* La Nina increases cyclone risk in north-east Australia
* Increasing dry periods seen in key WA grain region
* Greenhouse gases linked to increasing dryness
By Bruce Hextall
SYDNEY, Oct 1 (Reuters) - Australia’s north-eastern sugar growing regions and coal ports face a higher risk of cyclone activity during the coming summer months, the country’s weather bureau said on Friday.
The bureau also warned of increasing dry periods in south-western Australia, a key wheat producing region.
It said greenhouse gases were linked to less rain in the region where crops are currently under stress following the driest year to date since rainfall records have been kept 110 years ago.
"We would expect to see with increases in levels of greenhouse gases a decline in long-term rainfall in south-west Western Australia and, with that, an increased frequency of extreme dry years.. there is a relationship with climate change," said Blair Trewin, climatologist at the Bureau of Meteorology at a briefing. For a statement/graphics from bureau (here .pdf)
Chances of increased cyclone activity in the country’s north-east were associated with a La Nina weather event that has developed in the central Pacific.
“Historically, La Nina years do tend to see more cyclone activity closer to Australia and less cyclone activity out in the central Pacific,” said Trewin.
“One would expect an elevated risk of cyclone activity,” he said.
The bureau is yet to issue is official cyclone activity forecast report but cyclones in the north-east state of Queensland can damage sugarcane crops and disrupt shipping from coal ports.
Queensland produces nearly all of the sugarcane grown in Australia, the world’s third-largest sugar exporter, while the state is also one of the world’s largest coal exporting regions.

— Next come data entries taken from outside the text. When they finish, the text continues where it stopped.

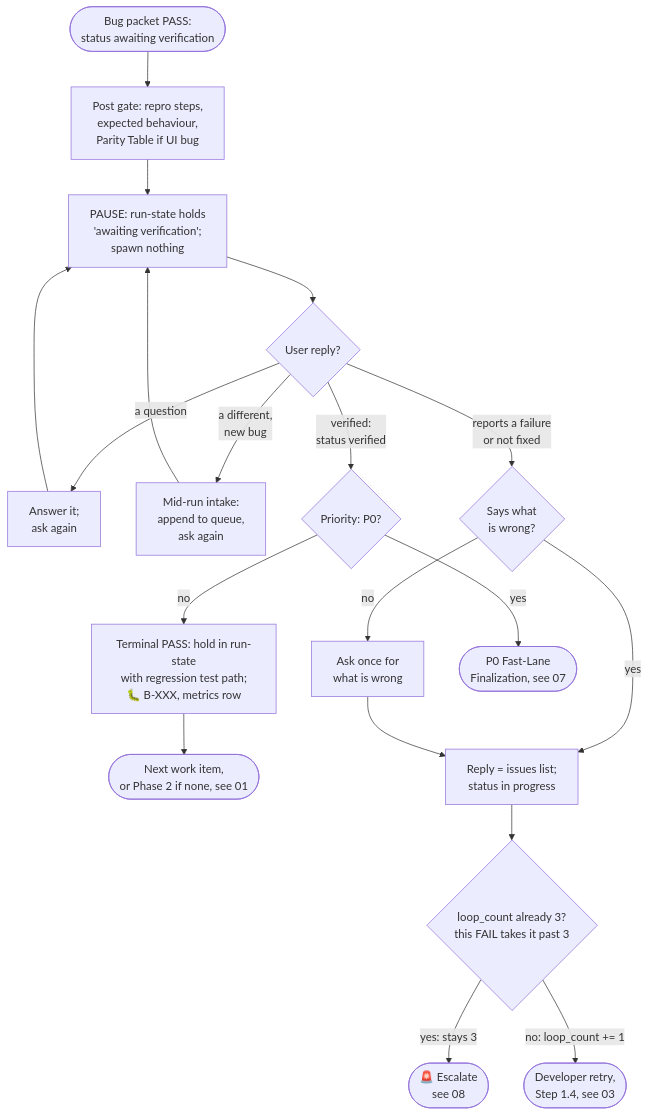
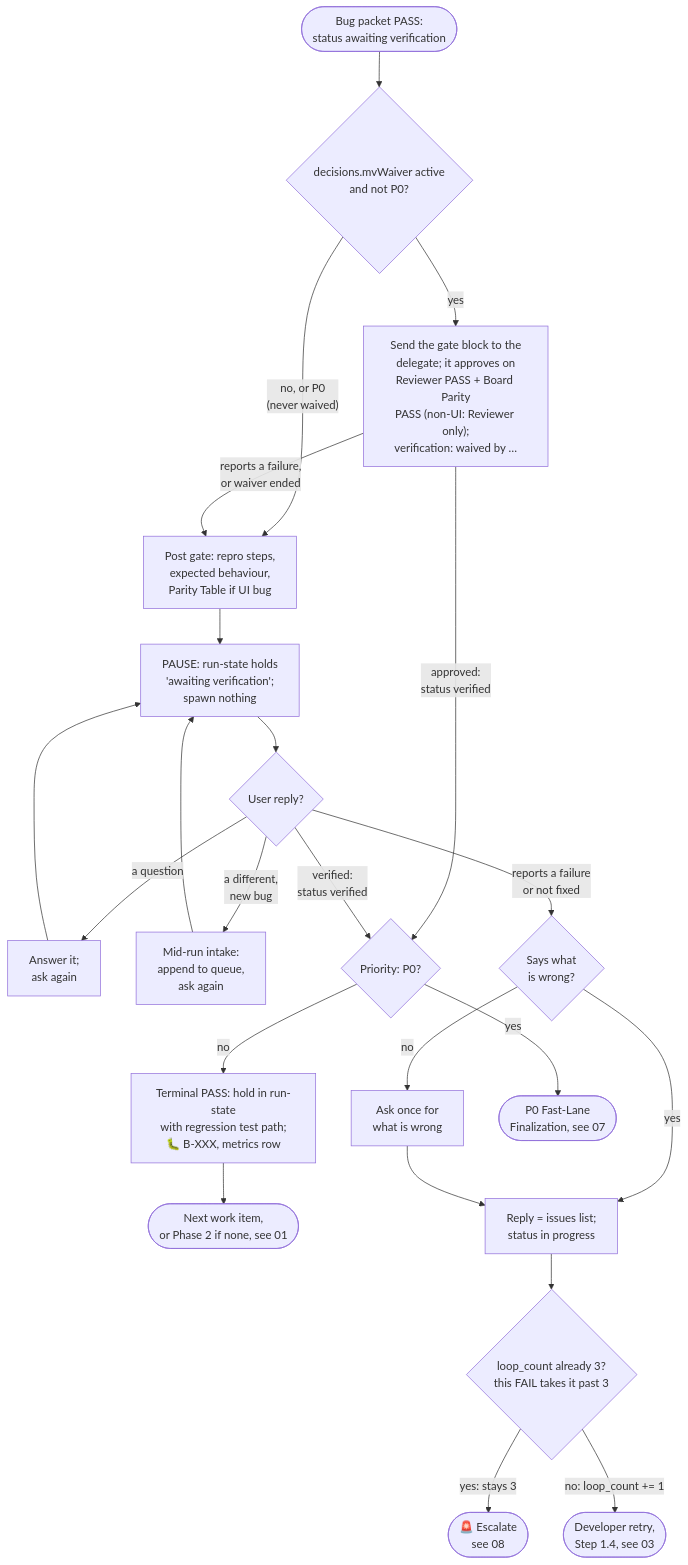
The second of 2 diagrams in skills/orchestrator-development-pattern/mermaid/04-manual-verification-and-bugs.md (muhammedalikhan86/claude-stash), drawn with Mermaid before and after one commit. The commit also changed 30 other files, not shown here.

First line of the commit message:
feat(skills): disparity-checker, findings intake, major-only parity gate; link accounts

````diff
--- a/skills/orchestrator-development-pattern/mermaid/04-manual-verification-and-bugs.md
+++ b/skills/orchestrator-development-pattern/mermaid/04-manual-verification-and-bugs.md
@@ -29,32 +29,38 @@
 ```mermaid
 flowchart TD
     In(["Bug packet PASS:<br/>status awaiting verification"])
     Post["Post gate: repro steps,<br/>expected behaviour,<br/>Parity Table if UI bug"]
+    Waiver{"decisions.mvWaiver active<br/>and not P0?"}
+    Deleg["Send the gate block to the<br/>delegate; it approves on<br/>Reviewer PASS + Board Parity<br/>PASS (non-UI: Reviewer only);<br/>verification: waived by …"]
     Pause["PAUSE: run-state holds<br/>'awaiting verification';<br/>spawn nothing"]
     Reply{"User reply?"}
     Answer["Answer it;<br/>ask again"]
     NewBug["Mid-run intake:<br/>append to queue,<br/>ask again"]
     Detail{"Says what<br/>is wrong?"}
     AskOnce["Ask once for<br/>what is wrong"]
     P0{"Priority: P0?"}
     Hold["Terminal PASS: hold in run-state<br/>with regression test path;<br/>🐛 B-XXX, metrics row"]
     Lane(["P0 Fast-Lane<br/>Finalization, see 07"])
     Next(["Next work item,<br/>or Phase 2 if none, see 01"])
     LC["Reply = issues list;<br/>status in progress"]
     Max{"loop_count already 3?<br/>this FAIL takes it past 3"}
     Esc(["🚨 Escalate<br/>see 08"])
     Dev(["Developer retry,<br/>Step 1.4, see 03"])
 
-    In --> Post --> Pause --> Reply
+    In --> Waiver
+    Waiver -->|"no, or P0<br/>(never waived)"| Post --> Pause --> Reply
+    Waiver -->|yes| Deleg
+    Deleg -->|"approved:<br/>status verified"| P0
+    Deleg -->|"reports a failure,<br/>or waiver ended"| Post
     Reply -->|"verified:<br/>status verified"| P0
     Reply -->|"a question"| Answer --> Pause
     Reply -->|"a different,<br/>new bug"| NewBug --> Pause
     Reply -->|"reports a failure<br/>or not fixed"| Detail
     Detail -->|yes| LC
     Detail -->|no| AskOnce --> LC
     LC --> Max
     P0 -->|no| Hold --> Next
     P0 -->|yes| Lane
     Max -->|"yes: stays 3"| Esc
     Max -->|"no: loop_count += 1"| Dev
 ```
````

Trewin said Australia, as a whole, was on track to record its sixth wettest year since rainfall on record despite dryness in south-western Australia .
“The broad-scale climate situation is essentially perfect for getting rains in Australia with a well developed La Nina in the central Pacific,” said Trewin.

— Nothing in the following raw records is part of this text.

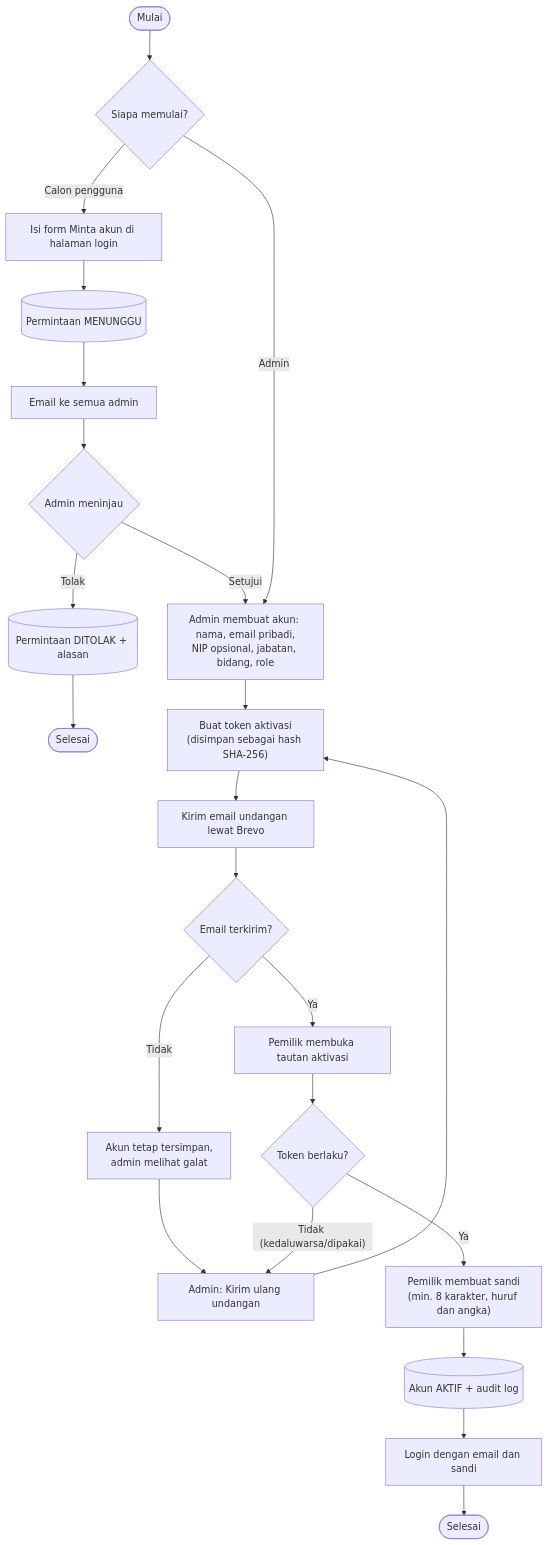
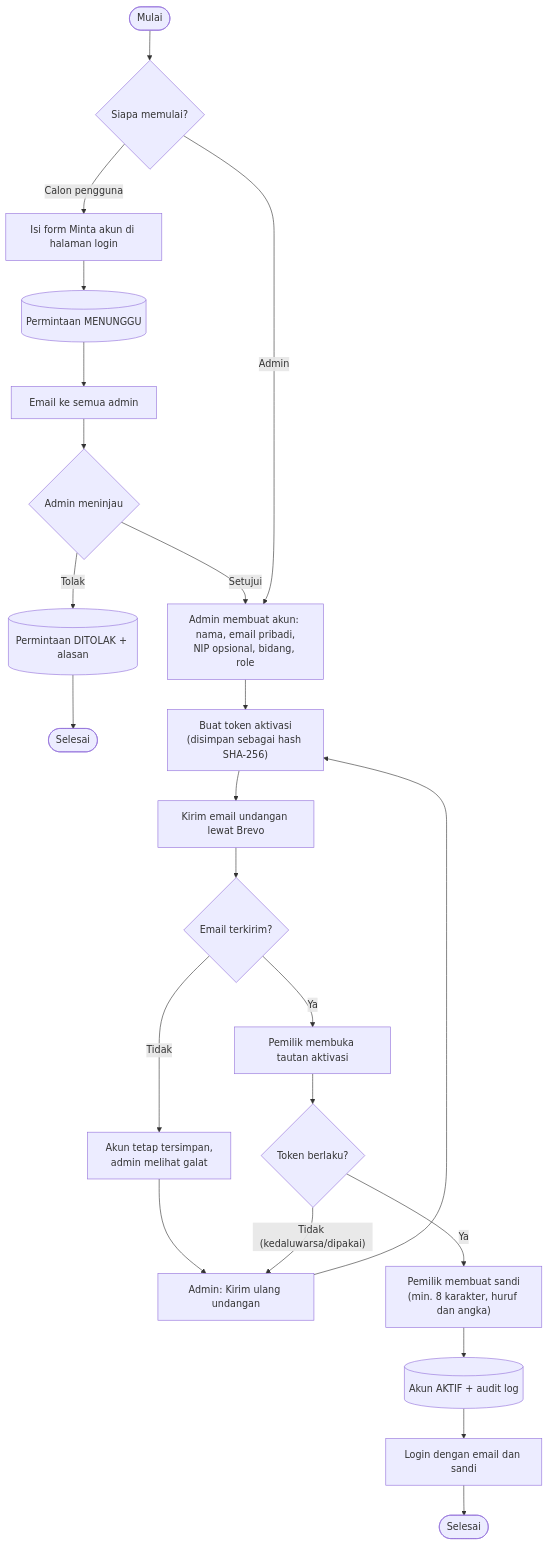
The second of 2 diagrams in docs/uml/02-activity.md (AhmadsTechDev/kegiatan-kominfo), drawn with Mermaid before and after one commit. The commit also changed 44 other files, not shown here.

````diff
--- a/docs/uml/02-activity.md
+++ b/docs/uml/02-activity.md
@@ -40,21 +40,21 @@
 ```mermaid
 flowchart TD
     mulai([Mulai]) --> jalur{Siapa memulai?}
     jalur -- Calon pengguna --> minta[Isi form Minta akun di halaman login]
     minta --> tersimpan[(Permintaan MENUNGGU)]
     tersimpan --> notif[Email ke semua admin]
     notif --> tinjau{Admin meninjau}
     tinjau -- Tolak --> tolak[(Permintaan DITOLAK + alasan)] --> akhirTolak([Selesai])
     tinjau -- Setujui --> buat
-    jalur -- Admin --> buat["Admin membuat akun: nama, email pribadi,<br/>NIP opsional, jabatan, bidang, role"]
+    jalur -- Admin --> buat["Admin membuat akun: nama, email pribadi,<br/>NIP opsional, bidang, role"]
     buat --> token["Buat token aktivasi<br/>(disimpan sebagai hash SHA-256)"]
     token --> kirim[Kirim email undangan lewat Brevo]
     kirim --> terkirim{Email terkirim?}
     terkirim -- Tidak --> galat[Akun tetap tersimpan,<br/>admin melihat galat] --> ulang[Admin: Kirim ulang undangan] --> token
     terkirim -- Ya --> klik[Pemilik membuka tautan aktivasi]
     klik --> berlaku{Token berlaku?}
     berlaku -- "Tidak (kedaluwarsa/dipakai)" --> ulang
     berlaku -- Ya --> sandi["Pemilik membuat sandi<br/>(min. 8 karakter, huruf dan angka)"]
     sandi --> aktif[(Akun AKTIF + audit log)]
     aktif --> login[Login dengan email dan sandi] --> akhir([Selesai])
 ```
````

“The other thing we have..is a negative Indian Ocean dipole..that is very favourable for good rain into a lot of Australia at this time of the year,” he said.
La Nina weather events, which usually bring wet weather to northern and eastern Australia, typically start to breakdown in the early months of the following year.
“It would be a bit of surprise if La Nina conditions held on through 2011.. but we do have a very long-term trend towards reduced rainfall across the southern fringe Australia,” he said. Western Australia is now facing the spectre of its wheat harvest being halved following a dry winter and spring across the state’s south-west.
Estimates for state’s 2010/11 harvest, that starts later this month, range as low as 4.25 million tonnes compared with 8.2 million tonnes in 2009/10. A long-term trend of declining rainfall in the region has been seen since the late 1960s.
“The really wet years have more or less disappeared,” said Trewin.
A sub-tropical high pressure ridge, which is a normal feature of Australian climate has been shifting further south in recent decades, reducing the number of rain bearing systems reaching Australia’s southern fringes.
Trewin said the shift south was linked to climate change.
Editing by Ed Davies